### [DATA TO USE]

--- START ---

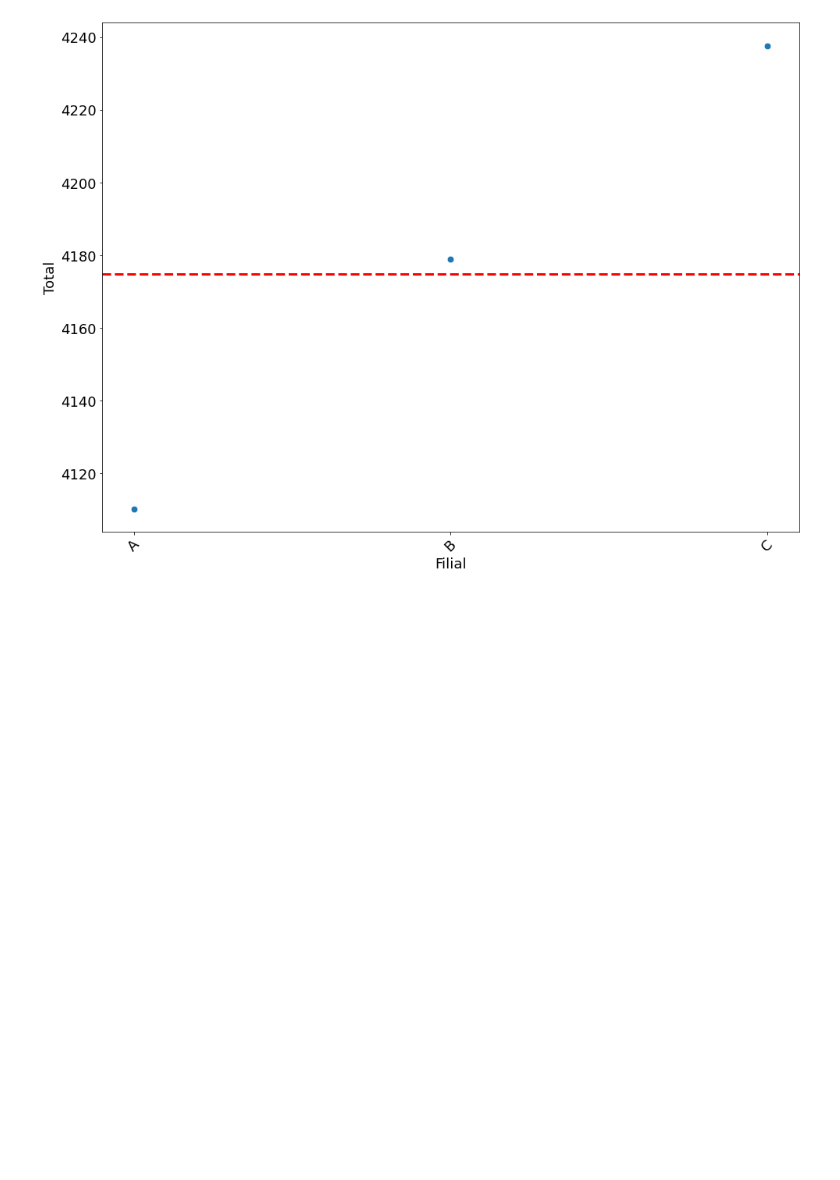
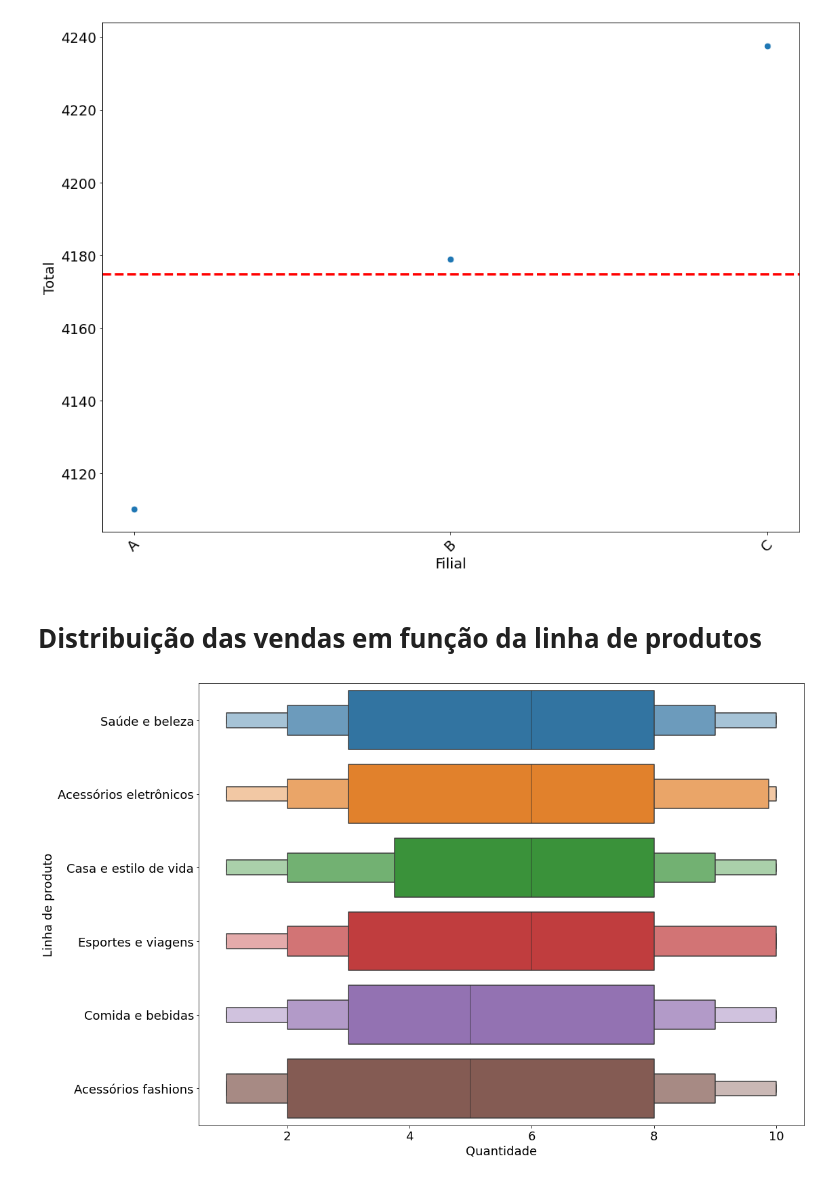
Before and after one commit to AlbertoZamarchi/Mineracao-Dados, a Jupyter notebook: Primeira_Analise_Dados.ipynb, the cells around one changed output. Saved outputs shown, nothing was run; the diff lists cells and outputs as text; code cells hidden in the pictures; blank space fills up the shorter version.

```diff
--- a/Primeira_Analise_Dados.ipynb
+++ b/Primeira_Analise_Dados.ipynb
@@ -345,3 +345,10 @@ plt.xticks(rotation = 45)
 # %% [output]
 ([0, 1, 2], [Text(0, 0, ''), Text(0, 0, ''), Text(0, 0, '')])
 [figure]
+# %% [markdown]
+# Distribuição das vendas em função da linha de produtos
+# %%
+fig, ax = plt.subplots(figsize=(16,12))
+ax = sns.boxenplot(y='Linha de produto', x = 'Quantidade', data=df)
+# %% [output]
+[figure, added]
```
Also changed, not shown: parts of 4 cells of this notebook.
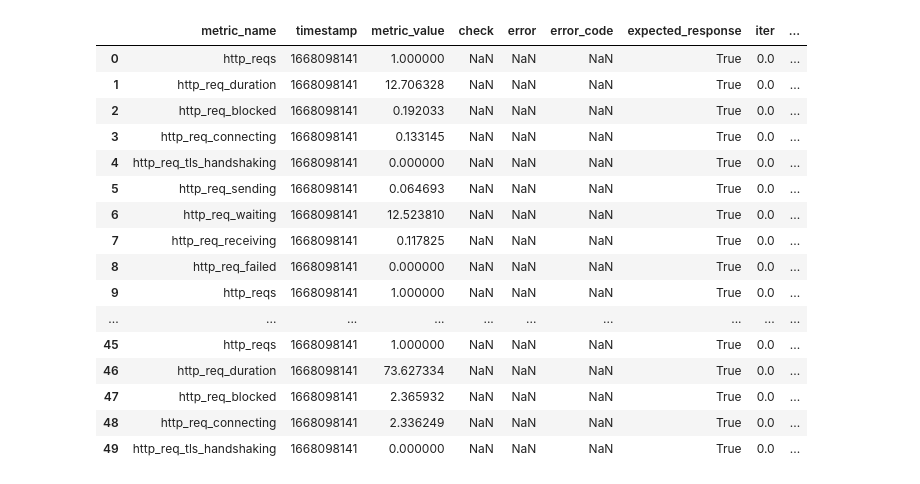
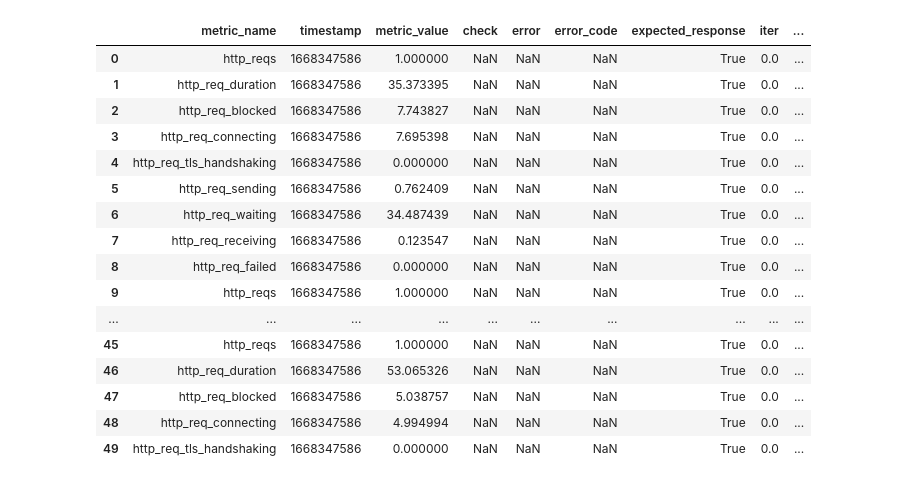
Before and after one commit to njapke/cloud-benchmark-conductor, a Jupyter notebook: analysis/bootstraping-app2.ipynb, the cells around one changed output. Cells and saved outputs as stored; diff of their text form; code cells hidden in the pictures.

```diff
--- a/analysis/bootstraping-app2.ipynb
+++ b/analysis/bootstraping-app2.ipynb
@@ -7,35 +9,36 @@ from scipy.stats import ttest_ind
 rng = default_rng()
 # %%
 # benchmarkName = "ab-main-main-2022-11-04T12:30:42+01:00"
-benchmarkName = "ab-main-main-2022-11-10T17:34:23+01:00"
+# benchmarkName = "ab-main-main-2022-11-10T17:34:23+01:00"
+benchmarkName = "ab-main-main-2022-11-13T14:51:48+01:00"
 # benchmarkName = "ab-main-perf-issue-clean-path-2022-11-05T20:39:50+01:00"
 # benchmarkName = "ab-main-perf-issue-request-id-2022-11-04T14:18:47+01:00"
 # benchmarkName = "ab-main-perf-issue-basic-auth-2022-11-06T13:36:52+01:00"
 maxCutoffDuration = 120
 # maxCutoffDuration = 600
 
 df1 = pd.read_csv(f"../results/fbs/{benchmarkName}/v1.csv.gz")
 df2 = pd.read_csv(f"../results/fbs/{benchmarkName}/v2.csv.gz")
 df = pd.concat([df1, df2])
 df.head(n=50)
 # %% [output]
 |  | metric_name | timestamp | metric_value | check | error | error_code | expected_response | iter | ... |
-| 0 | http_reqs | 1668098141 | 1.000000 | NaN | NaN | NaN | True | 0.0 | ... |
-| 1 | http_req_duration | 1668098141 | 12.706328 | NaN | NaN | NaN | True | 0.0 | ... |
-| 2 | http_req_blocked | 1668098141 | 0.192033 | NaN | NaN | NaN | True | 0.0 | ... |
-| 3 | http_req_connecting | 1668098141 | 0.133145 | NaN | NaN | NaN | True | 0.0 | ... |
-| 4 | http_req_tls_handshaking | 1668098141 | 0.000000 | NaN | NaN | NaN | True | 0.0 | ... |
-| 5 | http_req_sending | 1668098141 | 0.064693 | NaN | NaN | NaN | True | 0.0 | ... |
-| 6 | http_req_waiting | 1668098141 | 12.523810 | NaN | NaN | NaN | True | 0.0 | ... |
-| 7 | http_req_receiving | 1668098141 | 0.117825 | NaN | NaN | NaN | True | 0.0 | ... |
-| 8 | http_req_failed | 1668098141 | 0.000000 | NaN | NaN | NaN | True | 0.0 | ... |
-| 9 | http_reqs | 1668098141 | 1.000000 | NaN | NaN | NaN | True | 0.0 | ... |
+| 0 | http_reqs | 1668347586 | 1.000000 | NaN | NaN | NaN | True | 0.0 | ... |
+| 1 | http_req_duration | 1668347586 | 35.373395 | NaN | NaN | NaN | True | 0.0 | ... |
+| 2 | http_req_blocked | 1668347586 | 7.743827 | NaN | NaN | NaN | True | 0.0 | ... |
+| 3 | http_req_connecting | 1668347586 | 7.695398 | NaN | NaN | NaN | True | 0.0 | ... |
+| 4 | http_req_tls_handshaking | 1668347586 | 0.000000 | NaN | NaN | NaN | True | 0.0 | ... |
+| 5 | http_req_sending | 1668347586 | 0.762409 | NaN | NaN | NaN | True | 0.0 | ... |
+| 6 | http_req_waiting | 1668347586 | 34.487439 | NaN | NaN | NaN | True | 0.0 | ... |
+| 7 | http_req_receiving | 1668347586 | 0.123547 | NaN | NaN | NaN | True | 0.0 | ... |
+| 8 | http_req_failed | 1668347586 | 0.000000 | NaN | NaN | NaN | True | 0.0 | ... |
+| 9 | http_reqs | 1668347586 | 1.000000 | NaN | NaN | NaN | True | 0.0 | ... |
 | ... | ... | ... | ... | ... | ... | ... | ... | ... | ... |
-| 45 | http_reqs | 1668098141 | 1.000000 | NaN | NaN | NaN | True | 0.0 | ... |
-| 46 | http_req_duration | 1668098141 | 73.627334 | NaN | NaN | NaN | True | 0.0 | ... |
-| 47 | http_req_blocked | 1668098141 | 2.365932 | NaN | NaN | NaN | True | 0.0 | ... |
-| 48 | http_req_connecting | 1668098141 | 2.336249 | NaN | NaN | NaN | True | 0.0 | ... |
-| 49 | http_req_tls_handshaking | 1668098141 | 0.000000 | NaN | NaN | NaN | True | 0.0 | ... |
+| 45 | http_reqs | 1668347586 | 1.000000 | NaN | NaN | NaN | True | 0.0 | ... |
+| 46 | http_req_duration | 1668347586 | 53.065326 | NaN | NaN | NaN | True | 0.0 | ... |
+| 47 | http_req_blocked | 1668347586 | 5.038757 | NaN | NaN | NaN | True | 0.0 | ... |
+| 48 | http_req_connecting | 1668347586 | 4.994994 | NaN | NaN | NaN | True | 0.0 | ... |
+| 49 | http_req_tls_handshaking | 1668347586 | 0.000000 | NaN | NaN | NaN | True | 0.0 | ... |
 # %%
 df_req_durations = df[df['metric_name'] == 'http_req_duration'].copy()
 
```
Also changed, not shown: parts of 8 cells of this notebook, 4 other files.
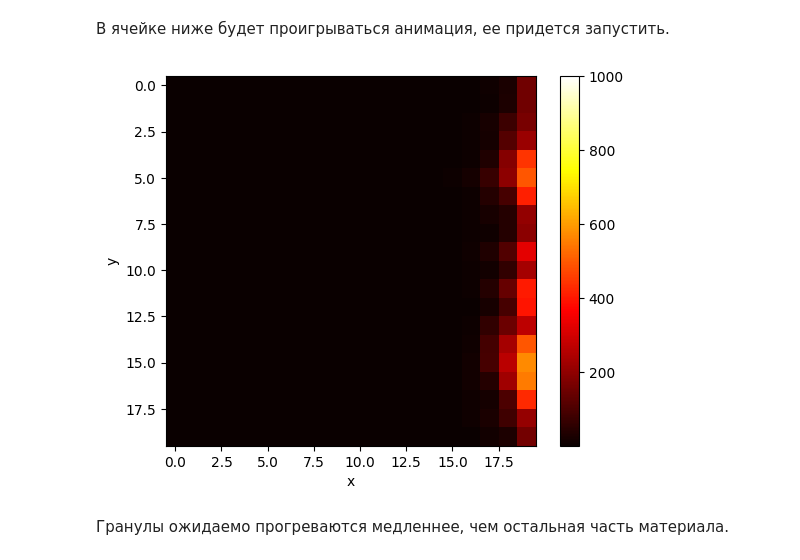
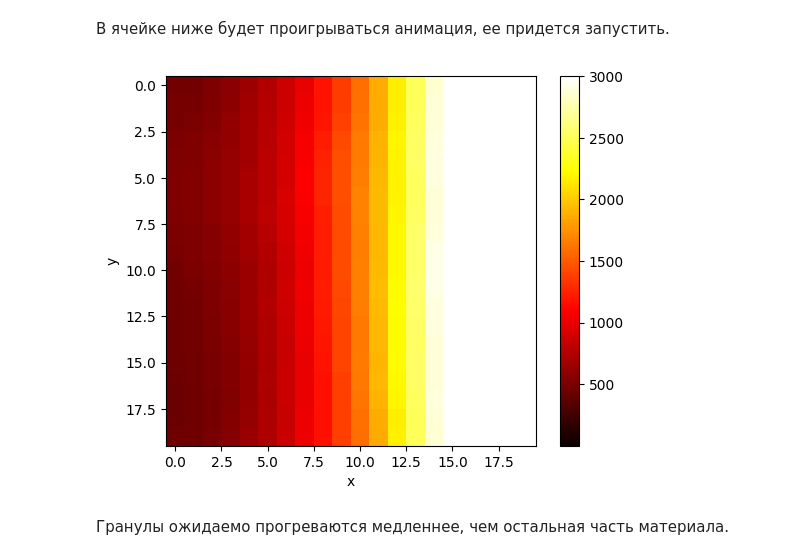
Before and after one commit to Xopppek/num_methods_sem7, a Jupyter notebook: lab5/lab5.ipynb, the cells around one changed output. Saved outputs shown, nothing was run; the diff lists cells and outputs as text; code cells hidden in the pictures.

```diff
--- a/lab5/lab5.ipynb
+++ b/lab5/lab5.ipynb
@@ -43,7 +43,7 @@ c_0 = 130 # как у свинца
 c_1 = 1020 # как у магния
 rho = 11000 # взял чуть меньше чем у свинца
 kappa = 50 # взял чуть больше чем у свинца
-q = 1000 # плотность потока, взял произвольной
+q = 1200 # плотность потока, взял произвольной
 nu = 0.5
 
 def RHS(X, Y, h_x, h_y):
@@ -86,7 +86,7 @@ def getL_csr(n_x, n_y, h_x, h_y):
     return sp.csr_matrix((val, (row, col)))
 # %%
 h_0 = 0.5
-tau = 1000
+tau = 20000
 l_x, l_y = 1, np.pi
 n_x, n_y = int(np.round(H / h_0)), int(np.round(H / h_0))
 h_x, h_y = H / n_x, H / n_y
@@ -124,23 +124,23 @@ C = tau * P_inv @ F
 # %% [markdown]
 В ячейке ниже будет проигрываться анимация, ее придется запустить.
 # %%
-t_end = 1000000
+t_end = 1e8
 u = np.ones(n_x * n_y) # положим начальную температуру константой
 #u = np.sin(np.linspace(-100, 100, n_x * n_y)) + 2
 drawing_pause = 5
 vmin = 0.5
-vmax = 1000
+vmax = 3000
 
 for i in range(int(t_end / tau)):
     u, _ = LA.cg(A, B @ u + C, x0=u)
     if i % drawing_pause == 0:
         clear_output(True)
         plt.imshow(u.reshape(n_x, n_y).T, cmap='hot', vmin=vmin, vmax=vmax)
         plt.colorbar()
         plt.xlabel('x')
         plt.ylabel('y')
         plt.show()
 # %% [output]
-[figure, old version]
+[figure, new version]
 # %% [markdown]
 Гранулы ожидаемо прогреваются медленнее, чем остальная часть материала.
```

--- END ---

### [PROBLEM DESCRIPTION]
Check the material above line by line, and give only the number of lines holding the string "main".

### [RESPONSE TO THE TASK]
7